It comes amid a military buildup near Ukraine's border.

Moscow later confirmed Biden had made a proposal to hold a summit on the matter, without saying if it had been accepted.

According to a White House readout of the conversation, Biden pressed Putin on Russia’s military buildup, saying that he “emphasised the United States’ unwavering commitment to Ukraine’s sovereignty and territorial integrity”.

Ukraine and its Western allies are accusing Russia of massing tens of thousands of troops on the borders of the former Soviet republic, which has ambitions to join NATO.

Ukraine estimates more than 80,000 Russian troops have been deployed.

Moscow insists it is responding to a NATO military build-up near Russian borders. The country's defence minister, Sergei Shoigu, said the troop build-up "in response to the alliance's military activities that threaten Russia".

The presidential phone call came hours after Ukraine's foreign minister, Dmytro Kuleba, was courting support from top officials of NATO nations in Brussels. He also discussed the crisis with NATO's secretary-general Jens Stoltenberg, who issued a stark warning to Moscow.

"Russia's considerable military build-up is unjustified, unexplained and deeply concerning. Russia must end this military build-up in and around Ukraine, stop its provocations and de-escalate immediately," Stoltenberg said on Tuesday at a joint press conference with Kuleba.

'Openly provocative'

Amid the recent tensions, the US has also notified Turkey that two US warships will sail to the Black Sea on April 14 and April 15 and stay there until May 4 and May 5. The US Navy ships have made regular visits to the Black Sea in past years, vexing Moscow.

Russian Deputy Foreign Minister Sergei Ryabkov denounced the latest deployment as “openly provocative,” adding: “American ships have absolutely nothing to do near our shores.”

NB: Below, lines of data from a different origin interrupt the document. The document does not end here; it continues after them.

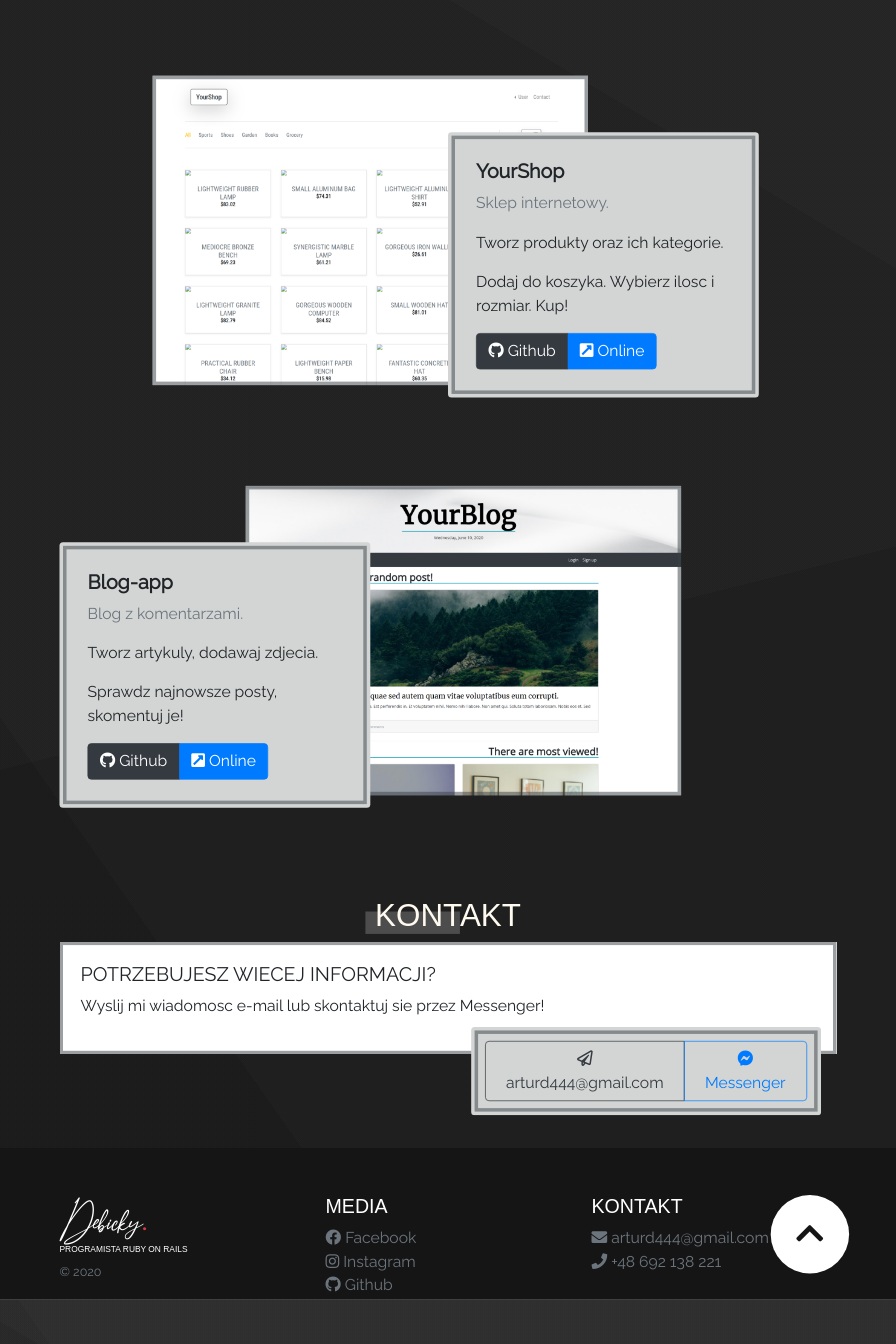
Repository: debicky/debicky.github.io
Page: index.html
The author's editor kept a copy of each file at every save. The page is drawn from the files as they stood at one save, then again after the next save.
The browser window is 1280 px wide. The pictures show the part of the page from y = 2713 to 4633 px (the page is 4633 px tall), at 70% of full size.
Some web fonts or font styles are not loaded; a fallback is used. Some web libraries are served in a nearby version.

Above is the page before, as saved 2020-06-16 09:44:01.

After the next save:
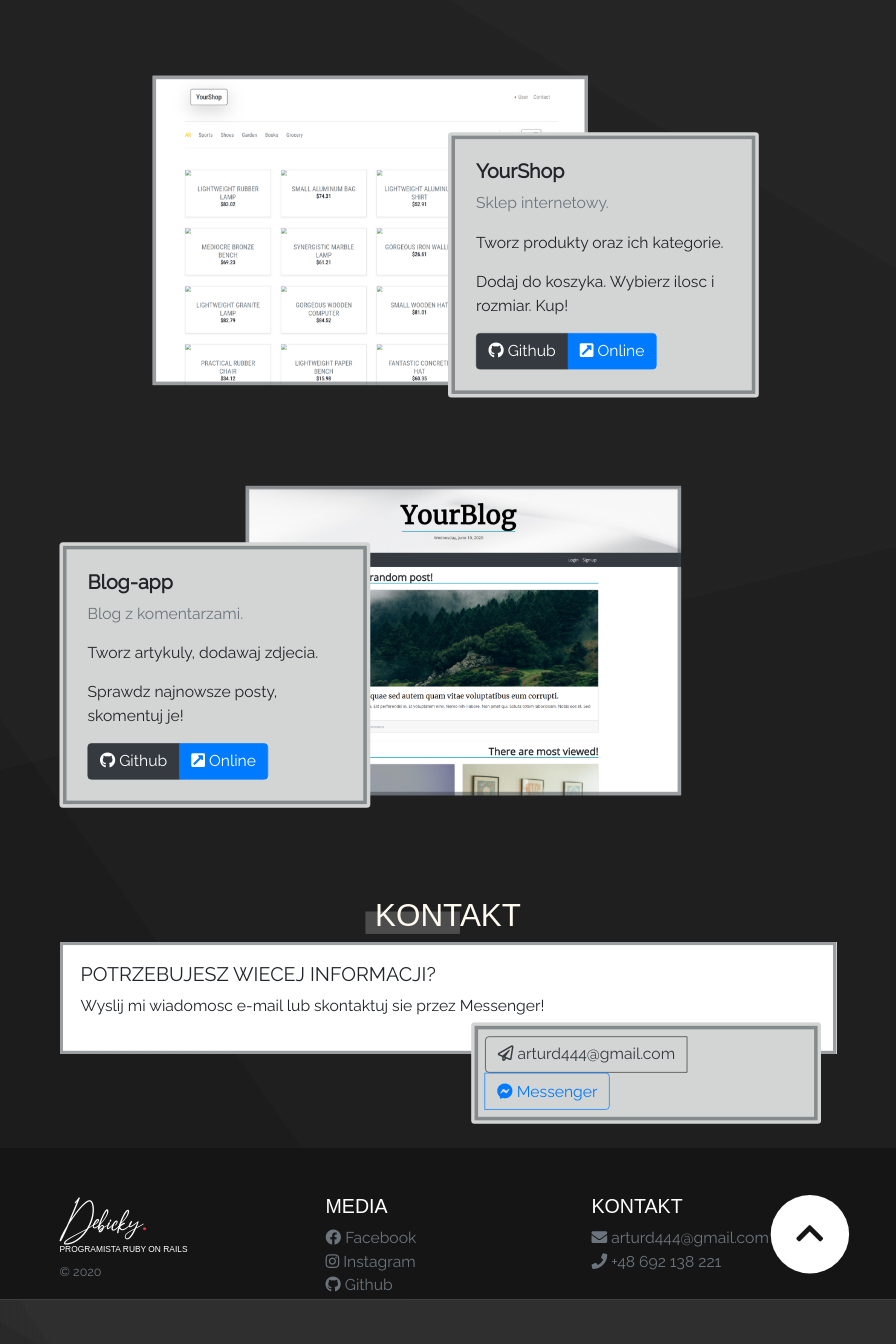
Saved 2 min 59 s later.
--- a/index.html
+++ b/index.html
@@ -165,7 +165,7 @@
           <p>Wyslij mi wiadomosc e-mail lub skontaktuj sie przez Messenger!</p>
         </div>
         <div class="minor-about-description">
-          <div class="btn-group hidden-sm hidden-xs">
+          <div class="btn-group d-none d-lg-block">
             <a href="mailto:arturd444@gmail.com" target="_blank" class="btn btn-outline-dark ">
               <i class="far fa-paper-plane"></i>
               arturd444@gmail.com

After the 2 saves that followed:
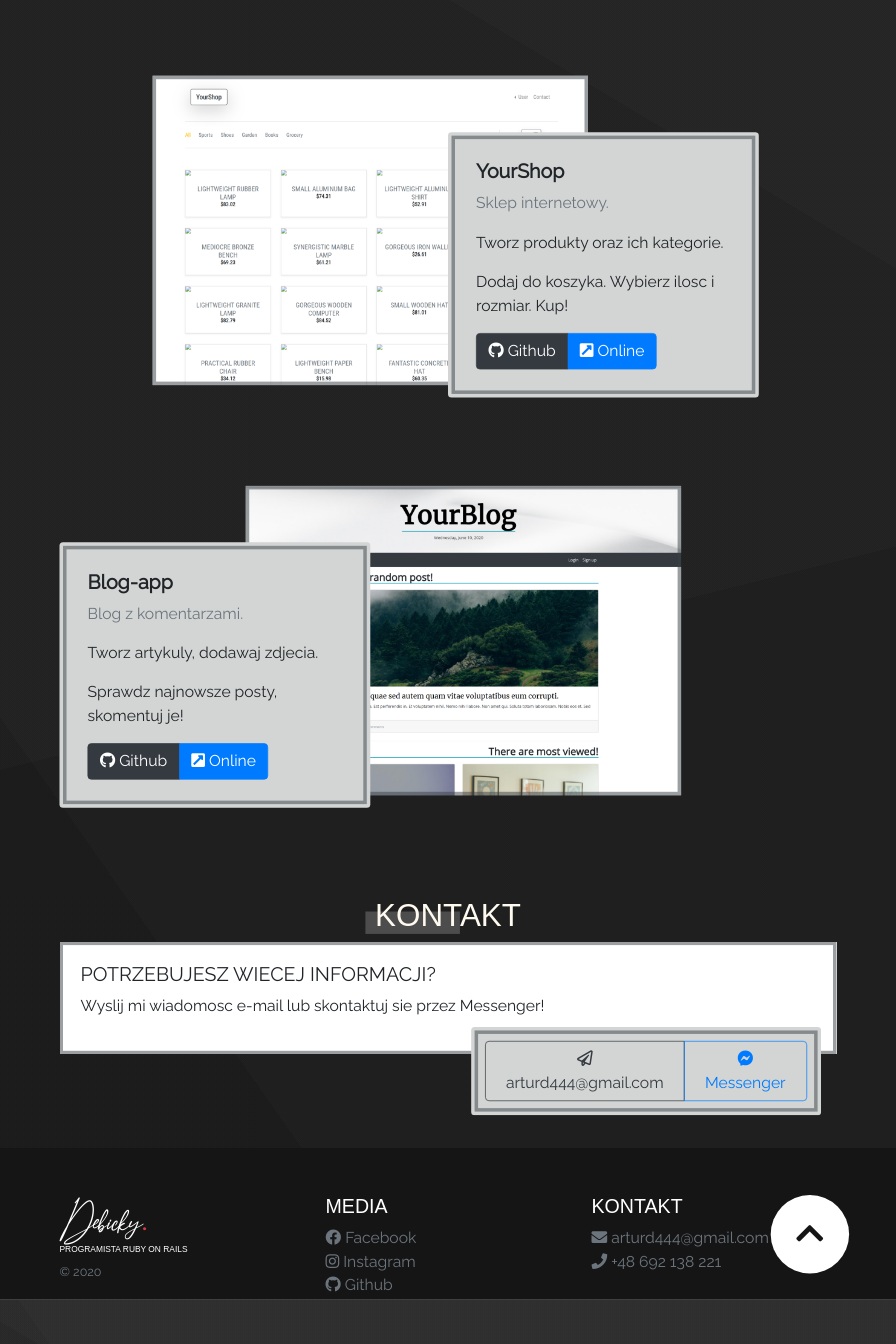
The 2 saves are shown as one change because they came seconds apart.
The last was saved 28 s later.
--- a/index.html
+++ b/index.html
@@ -165,7 +165,7 @@
           <p>Wyslij mi wiadomosc e-mail lub skontaktuj sie przez Messenger!</p>
         </div>
         <div class="minor-about-description">
-          <div class="btn-group d-none d-lg-block">
+          <div class="btn-group hidden-sm hidden-xs">
             <a href="mailto:arturd444@gmail.com" target="_blank" class="btn btn-outline-dark ">
               <i class="far fa-paper-plane"></i>
               arturd444@gmail.com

“They are testing our strength and playing on our nerves,” Ryabkov said in remarks carried by Russian news agencies. “Seeing itself as the Queen of the Seas, the US should realize that the risks of various incidents are very high. We warn the US that it should stay away from Crimea and our Black Sea coast for its own benefit.”

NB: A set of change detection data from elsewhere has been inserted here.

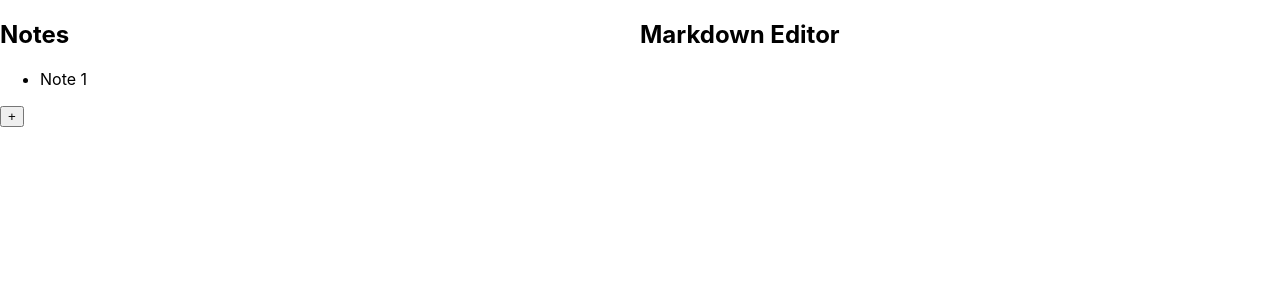
Repository: sriram1224/markdown_editor
Page: /
An editor plug-in stored every save of this project. The page is shown before and after a run of saves, followed by the edit.
The browser window is 1280 px wide. The pictures show the whole page.
The project was rebuilt for these pictures with package versions that can differ from the ones it lists, and the page was loaded fresh each time.

Above is the page before, as saved 2024-04-22 20:10:16.

After the next 2 saves:
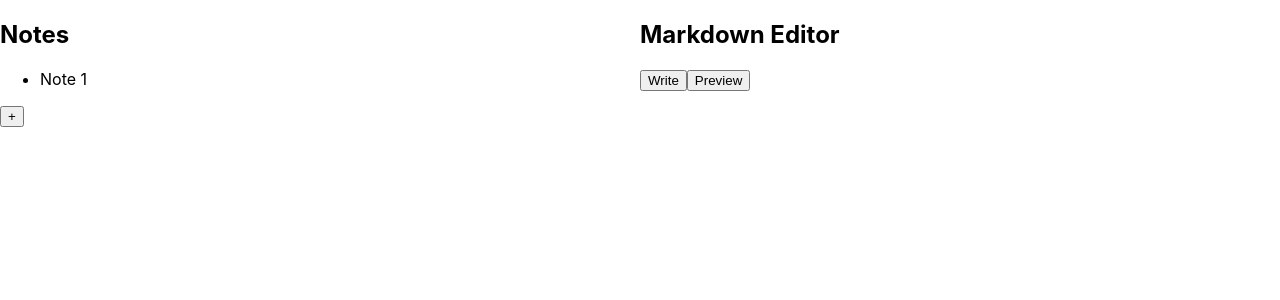
The 2 saves are shown as one change because 1 did not build or start.
The last was saved 2 min 0 s later.
--- a/src/Components/Markdown.js
+++ b/src/Components/Markdown.js
@@ -36,7 +36,7 @@ const MarkdownEditor = () => {
     }
   };
 
-  return (
+    return (
     <div>
       <div style={{ float: 'left', width: '50%' }}>
         <h2>Notes</h2>
@@ -51,6 +51,10 @@ const MarkdownEditor = () => {
       </div>
       <div style={{ float: 'left', width: '50%' }}>
         <h2>Markdown Editor</h2>
+        <div>
+          <button onClick={() => setShowEditor(true)}>Write</button>
+          <button onClick={() => setShowEditor(false)}>Preview</button>
+        </div>
         {showEditor ? (
           <textarea
             value={markdownContent}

The Kremlin said on Wednesday it would "study" the summit proposal made by U.S. President Joe Biden ahead of a meeting with Vladimir Putin.

Russian presidential spokesman Dmitry Peskov told reporters: ”It is still premature to talk about this meeting in a concrete way. It is a new proposal that will be studied."

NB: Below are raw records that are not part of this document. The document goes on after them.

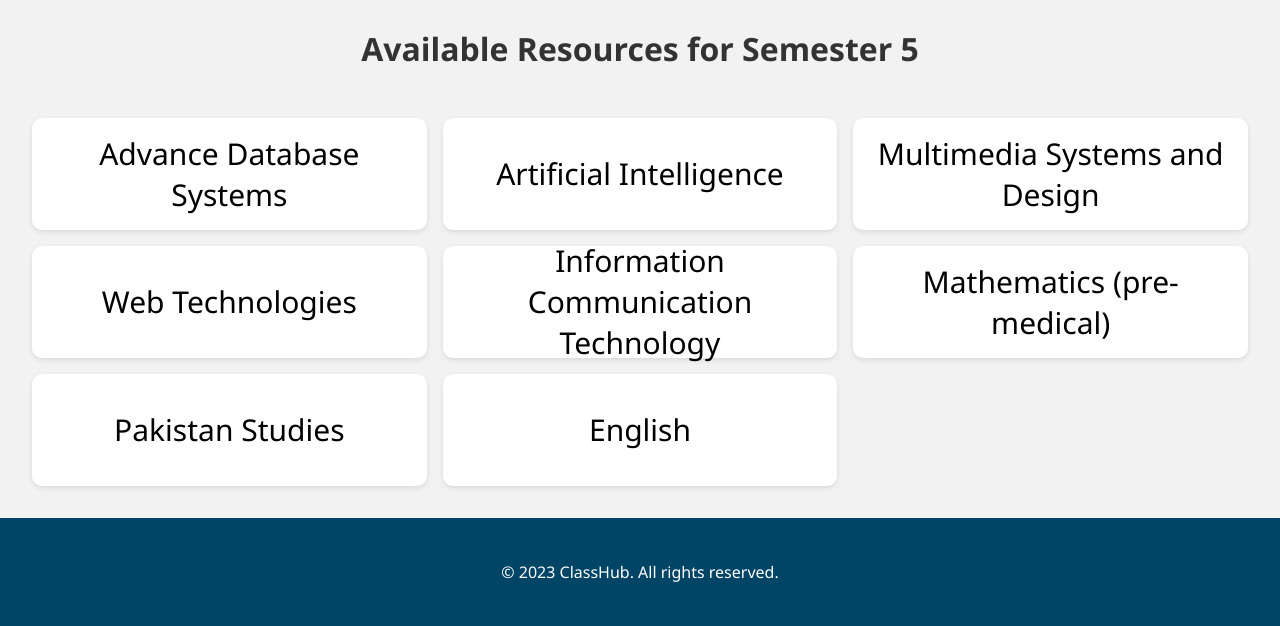
Repository: MariamSawera/eduNova
Page: semester5.html
An editor plug-in stored every save of this project. The page is shown before and after the next save, followed by the edit.
The browser window is 1280 px wide. The pictures show the part of the page from y = 294 to 920 px (the page is 920 px tall before and 792 px after).

Above is the page before, as saved 2025-07-21 22:05:37.

### semester5.html
<html>
<head>
    <title>Semester 1</title>
    <meta charset="UTF-8">
    <meta name="viewport" content="width=device-width, initial-scale=1.0">
    <link rel="stylesheet" href="styles.css">
    <script src="script.js"></script>
</head>
<body>
    <nav>
        <div class="logo">ClassHub</div>
        <ul>
        <li><a href="index.html">Home</a></li>
        <li><a href="index.html#semester">Semesters</a></li>
        <li><a href="subjects.html">Subjects</a></li>
        <li><a href="books.html">Books</a></li>
        <li><a href="resources.html">Resources</a></li>
        <li><a href="assignments.html">Assignments</a></li>
        <li><a href="events.html">Events</a></li>
        <li><a href="contact.html">Contact</a></li>
        <li><a href="login.html">Login</a></li>
        </ul>
    </nav>

    <!-- Hero Section -->
    <div class="hero">
        <h1>Welcome to Semester 5 Resources!</h1>
    </div>

    <!-- Resources Section -->
    <h2 class="heading">Available Resources for Semester 5</h2>
    <div class="resources quick-links"   >
        <div class="link-card" style="color: black;"><a href="https://drive.google.com/drive/folders/1An9BtT1dgh_OvhMz3aDZpKx0CPygDVPz?usp=drive_link" target="_blank">Advance Database Systems</a></div>
        <div class="link-card" style="color: black;"><a href="https://drive.google.com/drive/folders/1AggskBCaZuymhyBMAwAGlKgRuCqBP3Yc?usp=drive_link" target="_blank">Artificial Intelligence</a></div>
        <div class="link-card" style="color: black;"><a href="https://drive.google.com/drive/folders/1AbxK2KBt404NbSdpdH9hBsv_XhX8zZp7?usp=drive_link" target="_blank">Multimedia Systems and Design</a></div>
        <div class="link-card" style="color: black;"><a href="https://drive.google.com/drive/folders/1AYWRmKLPFjD_Na0DPrZKF3v2QMUn5IYi?usp=drive_link" target="_blank">Web Technologies</a></div>
        <div class="link-card" style="color: black;"><a href="https://drive.google.com/drive/folders/10KPI5x9fh2YeOktNCOFIZnkyhQiEcjKa?usp=drive_link" target="_blank">Information Communication Technology</a></div>
        <div class="link-card" style="color: black;"><a href="https://drive.google.com/drive/folders/10l_7g8jQ9fqraMbjIqZynxW4N8hcbFr2?usp=drive_link" target="_blank">Mathematics (pre-medical)</a></div>
        <div class="link-card" style="color: black;"><a href="https://drive.google.com/drive/folders/1013mME8j22eaJip78wbZ1QB-dDGhfw2A?usp=drive_link" target="_blank">Pakistan Studies</a></div>
        <div class="link-card" style="color: black;"><a href="https://drive.google.com/drive/folders/10gWOP3mKbQupVoY0L6sB0ZBs8oteaTOw?usp=drive_link"target="_blank">English</a></div>
    </div>





    </div>

    <!-- Footer -->
    <footer class="footer">
        <p>&copy; 2023 ClassHub. All rights reserved.</p>
    </footer>

</body>
</html>

### styles.css
    html {
      scroll-behavior: smooth;
    }

    body {
      margin: 0;
      font-family: 'Segoe UI', sans-serif;
      background: #f2f2f2;
        /* background-color: #B3DDF0; */

    }

    nav {
      background-color: #004466;
      color: white;
      padding: 1rem;
      display: flex;
      justify-content: space-between;
      align-items: center;
    }

    nav .logo {
      font-size: 1.5rem;
      font-weight: bold;
    }

    a {
        text-decoration: none;
        color: inherit;
    }

    nav ul {
      list-style: none;
      display: flex;
      gap: 1rem;
    }

    nav ul li {
      display: inline;
    }

    nav ul li a {
      color: white;
      text-decoration: none;
    }


    .hero {
      /* background: linear-gradient(to right, #00aaff, #00ffcc); */
      background-image: url('./images/okokook.jpg');
      background-position: center;
      color: white;
      padding: 2rem;
      text-align: center;
      height: 20vh;
    }


    .hero input {
      padding: 0.5rem;
      border: none;
      border-radius: 5px;
      margin-top: 1rem;
      width: 200px;
    }

    .dashboard {
      display: grid;
      grid-template-columns: 1fr 1fr 1fr;
      gap: 1rem;
      padding: 2rem;
    }

    .card {
      background: white;
      padding: 1rem;
      border-radius: 10px;
      box-shadow: 0 2px 5px rgba(0,0,0,0.1);
    }

    .quick-links {
      padding: 2rem;
      display: grid;
      grid-template-columns: repeat(3, minmax(150px, 1fr));
      gap: 1rem;
    }

    .link-card{
      display: flex;
      justify-content: center;
      align-items: center;
      font-size: 30px;
      color: white;


    }

    .quick-links .link-card {
      background: white;
      text-align: center;
      padding: 1rem;
      border-radius: 10px;
      box-shadow: 0 2px 5px rgba(0,0,0,0.1);
      height: 80px;
    }

    .footer{
      background-color: #004466;
      display: flex;
      justify-content: center;
      align-items: center;
      color: white;
      height: 15vh;
    }

    .heading{
      color: #333;
      margin-bottom: 1rem;
      text-align: center;
      font-size: 2rem;
    }

### script.js
function updateName() {
      const name = document.getElementById('nameInput').value;
      const welcome = document.getElementById('welcome');
      if(name.trim()) {
        welcome.textContent = `Hello, ${name}! 👋`;
      } else {
        welcome.textContent = `Hello, Guest 👋`;
      }
    }

After the next save:
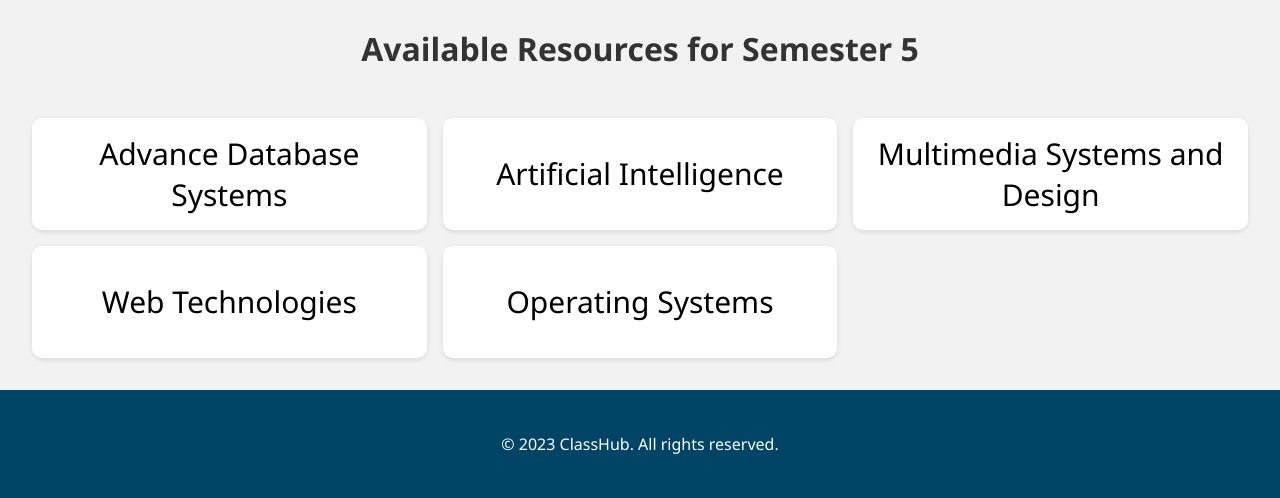
Saved 37 s later.
--- a/semester5.html
+++ b/semester5.html
@@ -34,10 +34,7 @@
         <div class="link-card" style="color: black;"><a href="https://drive.google.com/drive/folders/1AggskBCaZuymhyBMAwAGlKgRuCqBP3Yc?usp=drive_link" target="_blank">Artificial Intelligence</a></div>
         <div class="link-card" style="color: black;"><a href="https://drive.google.com/drive/folders/1AbxK2KBt404NbSdpdH9hBsv_XhX8zZp7?usp=drive_link" target="_blank">Multimedia Systems and Design</a></div>
         <div class="link-card" style="color: black;"><a href="https://drive.google.com/drive/folders/1AYWRmKLPFjD_Na0DPrZKF3v2QMUn5IYi?usp=drive_link" target="_blank">Web Technologies</a></div>
-        <div class="link-card" style="color: black;"><a href="https://drive.google.com/drive/folders/10KPI5x9fh2YeOktNCOFIZnkyhQiEcjKa?usp=drive_link" target="_blank">Information Communication Technology</a></div>
-        <div class="link-card" style="color: black;"><a href="https://drive.google.com/drive/folders/10l_7g8jQ9fqraMbjIqZynxW4N8hcbFr2?usp=drive_link" target="_blank">Mathematics (pre-medical)</a></div>
-        <div class="link-card" style="color: black;"><a href="https://drive.google.com/drive/folders/1013mME8j22eaJip78wbZ1QB-dDGhfw2A?usp=drive_link" target="_blank">Pakistan Studies</a></div>
-        <div class="link-card" style="color: black;"><a href="https://drive.google.com/drive/folders/10gWOP3mKbQupVoY0L6sB0ZBs8oteaTOw?usp=drive_link"target="_blank">English</a></div>
+        <div class="link-card" style="color: black;"><a href="https://drive.google.com/drive/folders/1A_s9BIe8ssjzQMprttB-6fUe-M4EZrDA?usp=drive_link" target="_blank">Operating Systems</a></div>
     </div>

He described the two presidents' conversation as "professional" and as having lasted "quite a long time".

Relations between Moscow and Washington have rapidly deteriorated since Biden became president in January.

At the same time, violence resumed at the beginning of the year in eastern Ukraine between Kyiv forces and pro-Russian separatists.

While Russia claims it is not a party to the conflict in east Ukraine, separatists are widely considered to be a Moscow proxy.

Euronews journalists recently visited Mayorsk, where Ukrainian soldiers reported an increase in fighting and the deaths of four people from their army nearby in shelling a week ago.

Ukraine's president, Volodymyr Zelenskyy, says 26 Ukrainian soldiers have died this year.

Ukraine has accused Russia of massing more than 80,000 troops near its eastern border and in Crimea, which Moscow annexed in 2014.